Constantine extended opportunities to receive necessary equipment to people with disabilities by developing the organization Motivation, which seeks to empower people with disabilities around the world with the right to mobility. Constantine and his friend Richard Frost established the organization in 1991, building wheelchairs for people in Poland, Cambodia, and Romania. These efforts would eventually extend to the rest of the world as Motivation was quickly recognized as the leading designer and producer of high quality, low cost wheelchairs for developing countries.

These wheelchairs give people with mobility issues independence, focusing on a model based on principles of Survival, Mobility, Empowerment, and Inclusion. Motivation does not promote the use of second hand wheelchairs that are easily broken and hard to repair in the third world.
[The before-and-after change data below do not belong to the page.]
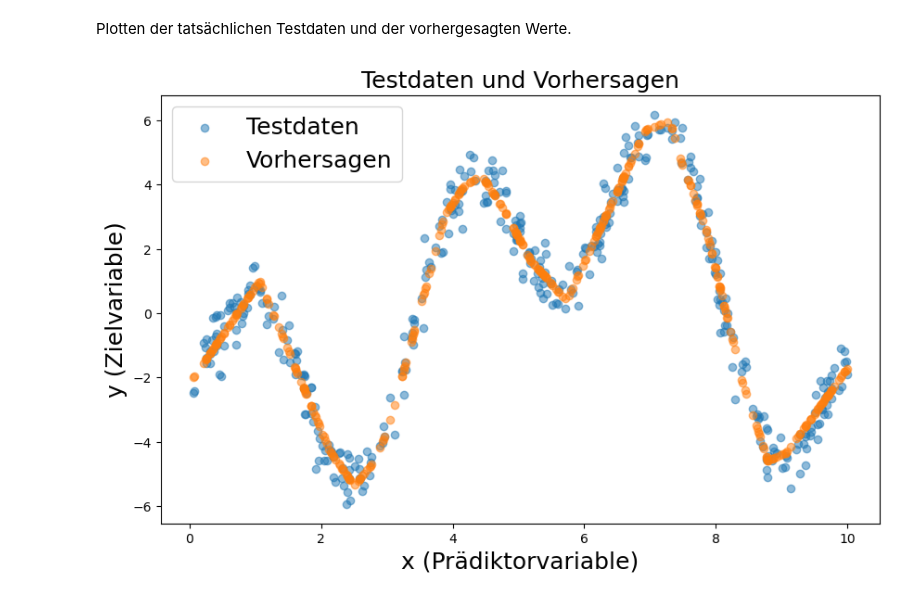
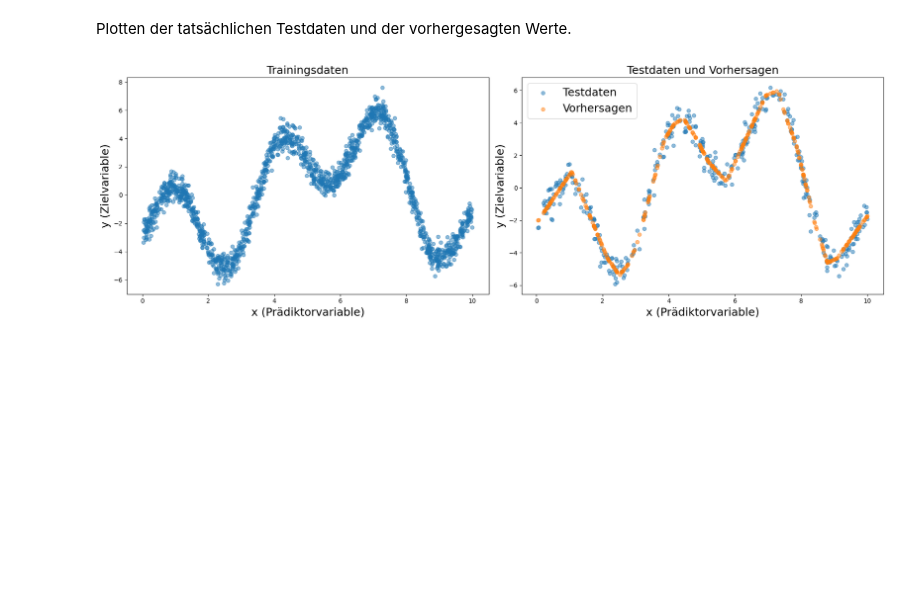
Before and after one commit to Schoenbrodt/KI-Bildung-im-MU, a Jupyter notebook: Regression_Notebook.ipynb, the cells around one changed output. Saved outputs shown, nothing was run; the diff lists cells and outputs as text; code cells hidden in the pictures; blank space fills up the shorter version.

```diff
--- a/Regression_Notebook.ipynb
+++ b/Regression_Notebook.ipynb
@@ -71,13 +71,27 @@ Trainingsfehler (MSE): 0.2768930196762085
 Plotten der tatsächlichen Testdaten und der vorhergesagten Werte.
 # %%
 # Plotten der tatsächlichen und der vorhergesagte Werte
-plt.figure(figsize=(10, 6))
+plt.figure(figsize=(18, 6))
+
+# Plotten des Datensatzes
+plt.subplot(1, 2, 1)
+plt.scatter(X_train, y_train, alpha=0.5)
+plt.title('Trainingsdaten', fontsize = 18)
+plt.xlabel('x (Prädiktorvariable)', fontsize = 18)
+plt.ylabel('y (Zielvariable)', fontsize = 18)
+
+plt.subplot(1, 2, 2)
 plt.scatter(X_test, y_test, label='Testdaten', alpha=0.5)
 plt.scatter(X_test, y_pred, label='Vorhersagen', alpha=0.5)
 plt.title('Testdaten und Vorhersagen', fontsize = 18)
 plt.xlabel('x (Prädiktorvariable)', fontsize = 18)
 plt.ylabel('y (Zielvariable)', fontsize = 18)
 plt.legend(fontsize=18)
+
+
+plt.savefig('data_and_predictions_reg.png', dpi=300, bbox_inches='tight')
+
+plt.tight_layout()
 plt.show()
 # %% [output]
-[figure, old version]
+[figure, new version]
```
Also changed, not shown: 2 other files.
Rather, the organization designs chairs specifically for the developing world as the wheelchairs are durable to overcome rough roads and rocky terrain in rural areas, employ affordable materials that are easy to repair, and are well fitting and adaptable.

Constantine’s involvement in wheelchair design came about as a result of his own experience after he was paralyzed while backpacking in Australia in 1982. After entering a competition to design an affordable wheelchair suitable for developing countries some years later, he was on his way to build wheelchairs in Bangladesh for a disability organization. Eventually in 2012, his organization would come to benefit more than 24,500 people who received high-quality products and training with over 12,500 wheelchairs.
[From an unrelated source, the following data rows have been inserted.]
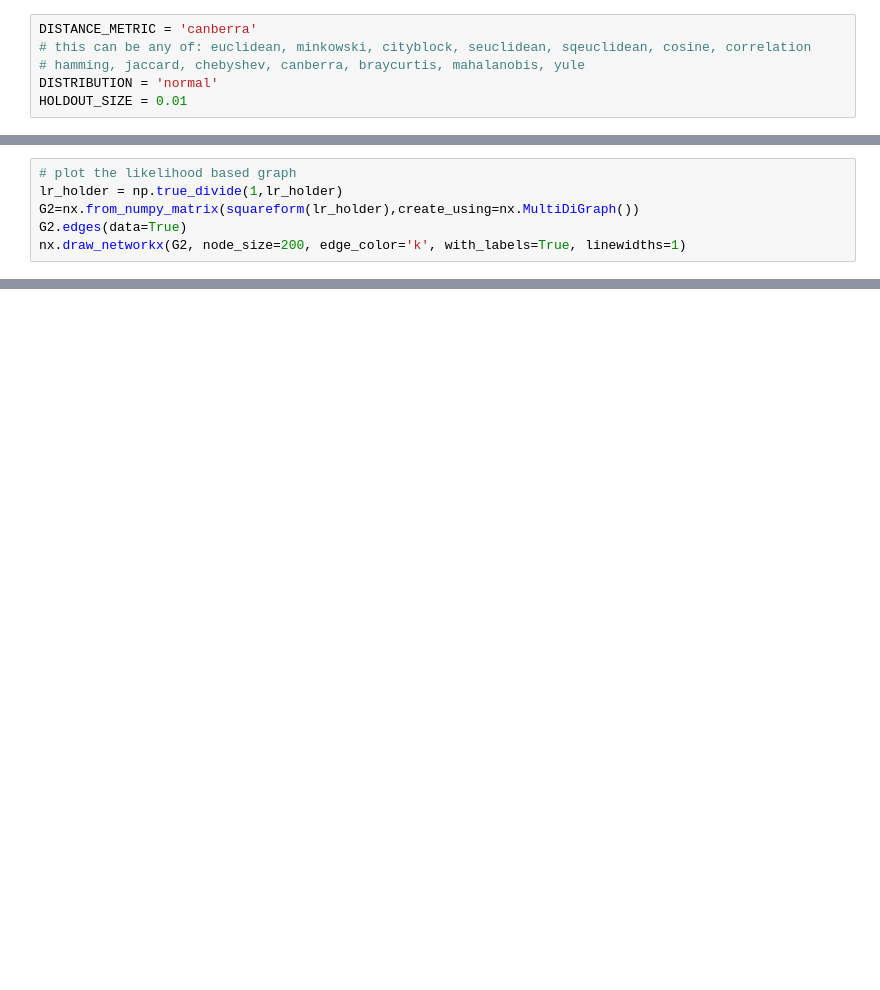
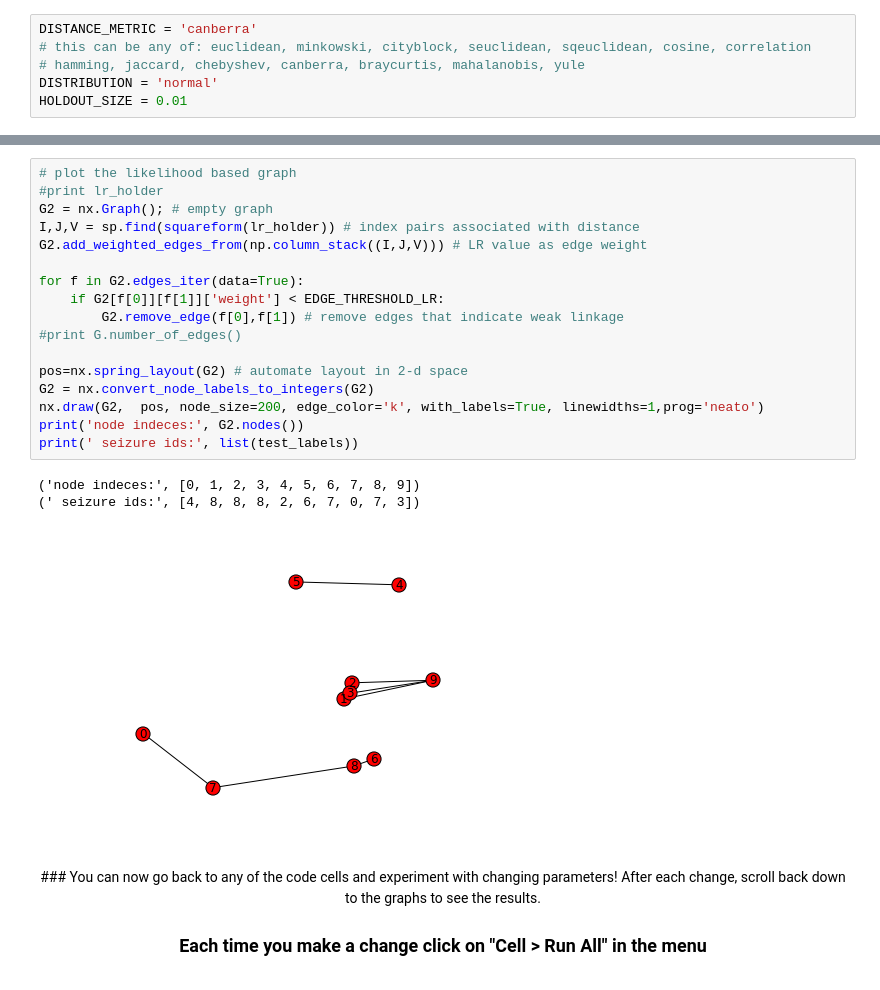
Before and after one commit to mlopatka/scoreLRgraphs, a Jupyter notebook: score_LR_demo.ipynb, the cells around one changed output, grey strips where cells are left out. Drawn from its saved outputs; the diff is of its cells as text; blank space fills up the shorter version.

```diff
--- a/score_LR_demo.ipynb
+++ b/score_LR_demo.ipynb
@@ -210,6 +254,0 @@ nx.draw_networkx(G, node_size=200, edge_color='k', with_labels=True, linewidths=
-# %%
-# plot the likelihood based graph
-lr_holder = np.true_divide(1,lr_holder)
-G2=nx.from_numpy_matrix(squareform(lr_holder),create_using=nx.MultiDiGraph())
-G2.edges(data=True)
-nx.draw_networkx(G2, node_size=200, edge_color='k', with_labels=True, linewidths=1)
@@ -217,0 +304,26 @@ nx.draw_networkx(G2, node_size=200, edge_color='k', with_labels=True, linewidths
+# %%
+# plot the likelihood based graph
+#print lr_holder
+G2 = nx.Graph(); # empty graph
+I,J,V = sp.find(squareform(lr_holder)) # index pairs associated with distance
+G2.add_weighted_edges_from(np.column_stack((I,J,V))) # LR value as edge weight
+
+for f in G2.edges_iter(data=True):
+    if G2[f[0]][f[1]]['weight'] < EDGE_THRESHOLD_LR:
+        G2.remove_edge(f[0],f[1]) # remove edges that indicate weak linkage
+#print G.number_of_edges()
+
+pos=nx.spring_layout(G2) # automate layout in 2-d space
+G2 = nx.convert_node_labels_to_integers(G2)
+nx.draw(G2,  pos, node_size=200, edge_color='k', with_labels=True, linewidths=1,prog='neato')
+print('node indeces:', G2.nodes())
+print(' seizure ids:', list(test_labels))
+# %% [output]
+('node indeces:', [0, 1, 2, 3, 4, 5, 6, 7, 8, 9])
+(' seizure ids:', [4, 8, 8, 8, 2, 6, 7, 0, 7, 3])
+[figure, added]
+# %% [markdown]
+<center>
+### You can now go back to any of the code cells and experiment with changing parameters! After each change, scroll back down to the graphs to see the results.
+
+### Each time you make a change click on "Cell > Run All" in the menu
```
Also changed, not shown: parts of 30 cells of this notebook, 7 other files.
Beyond his physical commitment to providing vital resources to empower people with disabilities in developing countries, Constantine also works on changing attitudes towards people with disabilities, including the attitudes of people with disabilities themselves.

He recognizes the lack of resources and opportunities for people with disabilities in the developing world immediately following an injury. This sort of support is vital for people with disabilities to internalize the notion that they can be productive members of their community. In developing countries, people with disabilities are the least aware of the services available to them and have some of the most pervasive negative attitudes regarding their capabilities as employees or students with disabilities. These negative attitudes and deeply rooted stigma must be addressed alongside the growth of physical resources that support mobility. When both changing attitudes and increased resources are infused into developing countries, progress can be made in terms of the livelihood, independence, and human rights of people with disabilities across the globe.

While Constantine spends his time supporting people with disabilities living in poverty to become mobile and active citizens, he also works with businesses, NGOs, and government agencies to promote the rights of people with disabilities from both a grassroots and institutional level. His colleagues note that, “[Constantine] gives – through his work, commitment and character – a great number of disabled people (especially those recently affected by spinal injury) hope where there is despair and self-confidence where there is a feeling of uselessness and dependency”.

Constantine’s work illustrates how although disability is one of the most neglected problems in developing countries, it is possible to cultivate creative and practical solutions that enable vulnerable populations to be productive members of society and live with more dignity to enhance quality of life.